Well, to be honest, thanks to us living in the digital age, it’s almost as easy done as said. For instance, a website such as ticketmaster doesn’t just show you what’s on in a clear way by listing on its ‘West End shows and tickets’ front page productions by category (musical or play and so on) and allow you to purchase tickets to any show of your choice in advance, but thanks to listing performances of shows in a calendar format it also enables you to check out exactly when the performances are held and all their different prices too, of course.
Moreover, taking Disney’s new musical adaptation of the blockbuster movie Aladdin as an example, you’re informed which theatre it’s on it, can click on a link to see customer reviews of the show and watch a video clip of the show in performance. What more could you want?
Well, possibly a guaranteed way to find cheap or reduced tickets for the theatre? In that case, a website like lastminute is definitely your friend – in particular, its ‘best theatre offers’ and ‘tickets £15 and under’ pages. However, there’s a good chance you’re already enjoying a short break in London and (maybe staying in the neighbourhood at, say, a boutique hotel in London West End – the Piccadilly London West) at the eleventh hour fancy catching a show – but, if you’re from outside the UK, don’t have regular and easy Internet access. So what then?
Well, your answer may be to go to the famous TKTS booth in Leicester Square first thing in the morning, or go along to a theatre and enter a lottery around two-and-a-half hours before a matinee or evening performance. Such ‘daily lotteries’ usually take place two hours before a show starts – and the tickets featured are likely to be previously unsold ones or returns. Alternatively, you might pop along to a venue just before 10am on the day and, yes, you might well be able to get hold of reduced tickets for that day’s performance(s). A handful of theatres and their shows deploy this policy.

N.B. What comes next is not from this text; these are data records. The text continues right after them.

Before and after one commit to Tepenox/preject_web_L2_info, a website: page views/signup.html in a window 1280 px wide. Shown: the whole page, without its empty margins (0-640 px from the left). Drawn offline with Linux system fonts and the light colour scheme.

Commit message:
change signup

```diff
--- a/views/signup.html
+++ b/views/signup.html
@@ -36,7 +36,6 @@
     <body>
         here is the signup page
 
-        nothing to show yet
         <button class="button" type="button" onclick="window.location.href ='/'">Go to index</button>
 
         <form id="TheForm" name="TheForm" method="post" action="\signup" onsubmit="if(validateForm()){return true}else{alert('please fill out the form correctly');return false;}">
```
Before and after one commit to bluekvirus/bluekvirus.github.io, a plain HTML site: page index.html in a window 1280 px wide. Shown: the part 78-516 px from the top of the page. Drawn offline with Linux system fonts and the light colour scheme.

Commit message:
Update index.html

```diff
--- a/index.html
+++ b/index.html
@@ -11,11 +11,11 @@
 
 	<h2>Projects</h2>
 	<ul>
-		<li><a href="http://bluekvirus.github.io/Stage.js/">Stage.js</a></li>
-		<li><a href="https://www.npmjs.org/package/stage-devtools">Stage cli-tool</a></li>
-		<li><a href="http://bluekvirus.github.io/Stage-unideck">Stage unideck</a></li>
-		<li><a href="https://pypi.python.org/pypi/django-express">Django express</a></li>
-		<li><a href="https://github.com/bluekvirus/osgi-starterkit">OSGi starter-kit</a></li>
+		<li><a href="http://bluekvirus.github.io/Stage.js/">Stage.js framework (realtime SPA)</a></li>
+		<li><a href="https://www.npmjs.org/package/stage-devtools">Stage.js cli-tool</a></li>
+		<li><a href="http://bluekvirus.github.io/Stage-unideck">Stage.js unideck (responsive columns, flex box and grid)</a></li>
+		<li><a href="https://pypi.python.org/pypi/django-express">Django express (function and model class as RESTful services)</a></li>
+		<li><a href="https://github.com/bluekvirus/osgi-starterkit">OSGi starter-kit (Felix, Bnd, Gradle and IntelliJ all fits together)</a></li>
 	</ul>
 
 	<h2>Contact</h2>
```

Proof then that, even if you’re on holiday, the early bird catches the worm!